Oil prices ease as Saudi downplays supply fears
NEW YORK – Saudi Arabia’s assurances Tuesday that it would counter any disruptions of the global oil market pushed crude prices down Tuesday, but Libya’s ongoing turmoil kept a floor on the market.
The world’s largest oil supplier has 3.5 million barrels of day in spare capacity and is building up inventories in strategic locations, Oil Minister Ali Naimi said in a statement clearly aimed at calming markets.
“The Kingdom of Saudi Arabia has long been committed to promoting market stability in the interest of both producers and consumers, and in support of global economic growth and development,” Naimi said.
“Time after time we have delivered on that commitment by tapping our additional crude oil production capacity when supply conditions warranted, and Saudi Arabia will continue to reliably meet the world’s petroleum needs,” he said.
Prices dropped quickly following the statement, but traders clearly remained cautious over the tentative political situation in many Arab countries, including in Saudi Arabia.
New York’s main contract, West Texas Intermediate for delivery in April, shed 42 cents to settle at $105.02 a barrel, one day after soaring to $106.95 — the highest level for 30 months.
In London, Brent North Sea crude for April delivery was down $1.98 to $113.06.
“Prices are rising and falling on the temperature of the Libyan situation,” said John Kilduff of Again Capital.
But Tuesday’s market was also driven by “all the chatter about OPEC putting more oil on the market,” he said.
Members of the Organization of the Petroleum Exporting Countries, which pumps about 40 percent of the world’s oil, are holding talks over the oil market in light of the Libyan turmoil.
“We are in consultation but have not yet decided which direction” we are heading, Kuwaiti Oil Minister Sheikh Ahmad Abdullah al-Sabah told reporters Tuesday.

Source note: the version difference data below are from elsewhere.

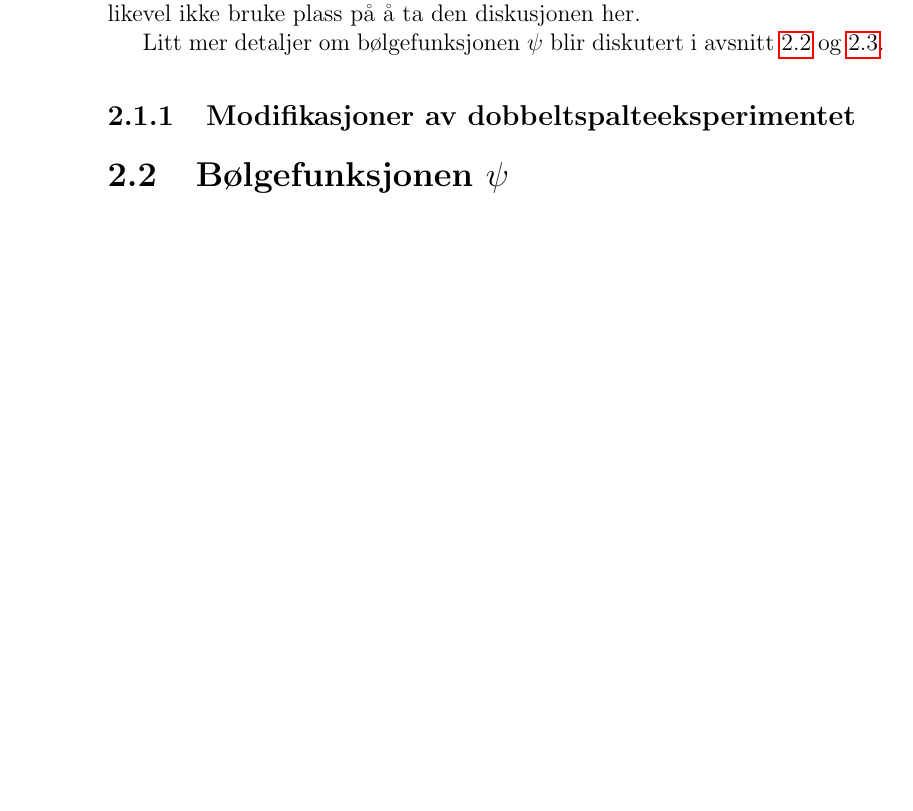
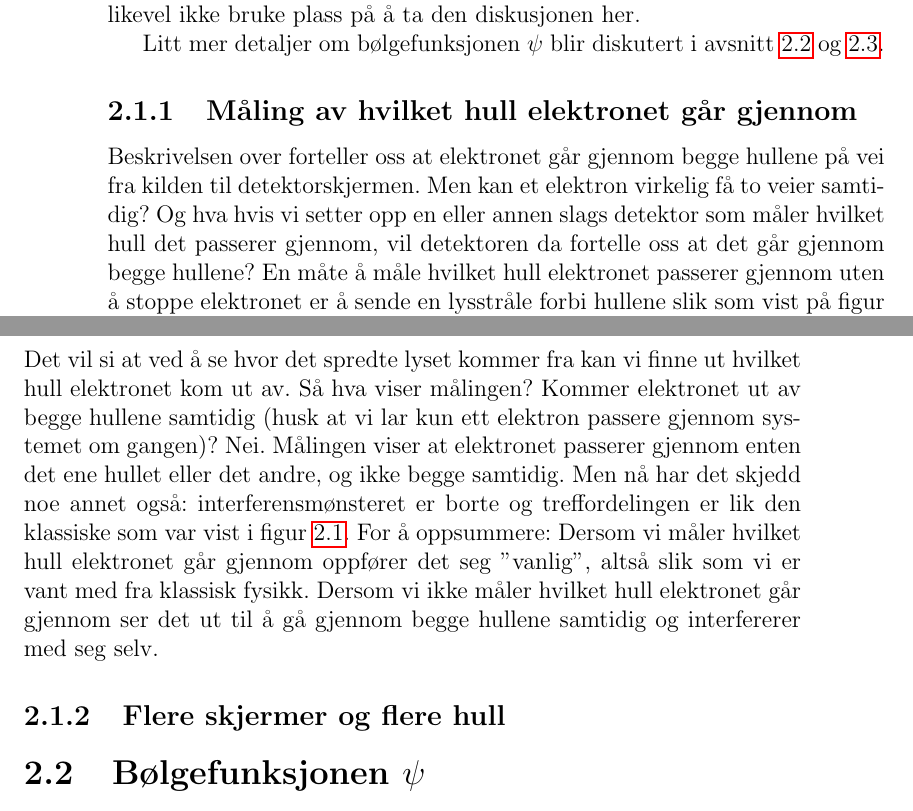
Before and after one commit to tbuanes/Kompendier, a LaTeX book (Kvantedatamaskiner/kvantedatamaskiner.tex, which reads Kvantedatamaskiner/kvantemekanikk.tex): part of page 8 of 37 before the commit and two parts of pages 8 and 9 of 37 after it, the two joined at a grey line, cut so that both start at the same text, the shorter picture padded with empty space. Compiled offline with pdfLaTeX.

Commit message:
Måling av hvilket hull elektronet passerer gjennom

```diff
--- a/Kvantedatamaskiner/kvantemekanikk.tex
+++ b/Kvantedatamaskiner/kvantemekanikk.tex
@@ -36,8 +36,10 @@ Hvis du leste den siste setningen nøye ser du et stort avvik fra klassiske bøl
 
 Litt mer detaljer om bølgefunksjonen $\psi$ blir diskutert i avsnitt \ref{sec:kvante:psi} og \ref{sec:kvante:schrodinger}.
 
-\subsection{Modifikasjoner av dobbeltspalteeksperimentet}
+\subsection{Måling av hvilket hull elektronet går gjennom}
+Beskrivelsen over forteller oss at elektronet går gjennom begge hullene på vei fra kilden til detektorskjermen. Men kan et elektron virkelig få to veier samtidig? Og hva hvis vi setter opp en eller annen slags detektor som måler hvilket hull det passerer gjennom, vil detektoren da fortelle oss at det går gjennom begge hullene? En måte å måle hvilket hull elektronet passerer gjennom uten å stoppe elektronet er å sende en lysstråle forbi hullene slik som vist på figur \ref{fig:kvante:hulldetektor}. Når lyset treffer elektronet vil noe av det spres bort fra stråleretningen. Det vil si at ved å se hvor det spredte lyset kommer fra kan vi finne ut hvilket hull elektronet kom ut av. Så hva viser målingen? Kommer elektronet ut av begge hullene samtidig (husk at vi lar kun ett elektron passere gjennom systemet om gangen)? Nei. Målingen viser at elektronet passerer gjennom enten det ene hullet eller det andre, og ikke begge samtidig. Men nå har det skjedd noe annet også: interferensmønsteret er borte og treffordelingen er lik den klassiske som var vist i figur \ref{fig:kvante:klassisktreff}. For å oppsummere: Dersom vi måler hvilket hull elektronet går gjennom oppfører det seg "vanlig", altså slik som vi er vant med fra klassisk fysikk. Dersom vi ikke måler hvilket hull elektronet går gjennom ser det ut til å gå gjennom begge hullene samtidig og interfererer med seg selv.
 
+\subsection{Flere skjermer og flere hull}
 
 \section{Bølgefunksjonen $\psi$}
 \label{sec:kvante:psi}
```
Also changed, not shown: Kvantedatamaskiner/referanser.bib (+3 -3 lines), Kvantedatamaskiner/kvantedatamaskiner.pdf, 1 other file.
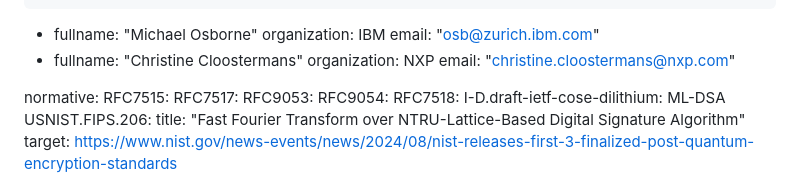
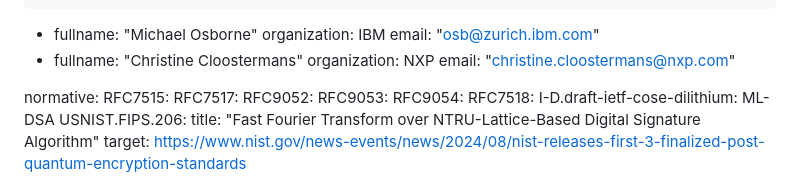
Before and after one commit to cose-wg/draft-ietf-cose-falcon, a Markdown page: draft-ietf-cose-falcon.md, the part around the change. GitHub-like rendering.

```diff
--- a/draft-ietf-cose-falcon.md
+++ b/draft-ietf-cose-falcon.md
@@ -57,6 +57,7 @@ contributor:
 normative:
   RFC7515:
   RFC7517:
+  RFC9052:
   RFC9053:
   RFC9054:
   RFC7518:
```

Naimi meanwhile blamed “financial speculation and a negative and unrealistic take on supplies” for the price jumps of recent weeks, adding: “Current supplies in the market are very adequate.”
But a new short-term forecast from the US Energy Information Administration also saw prices staying in their current range.
The EIA boosted Tuesday its forecast for the average 2011 price that refiners will pay for crude to $105 a barrel, $14 higher from its previous monthly forecast, citing the Middle East political challenge.
“My only concern is that tensions are still there for other Middle East countries and any further uprisings could see oil spike further,” ETX Capital trader Manoj Ladwa told AFP.
Oil prices also weakened on Tuesday after the United States suggested it may tap its oil reserves to tackle high oil prices.
White House chief of staff William Daley said Sunday that the US had not ruled out tapping its strategic oil reserves to help dampen the higher cost of oil.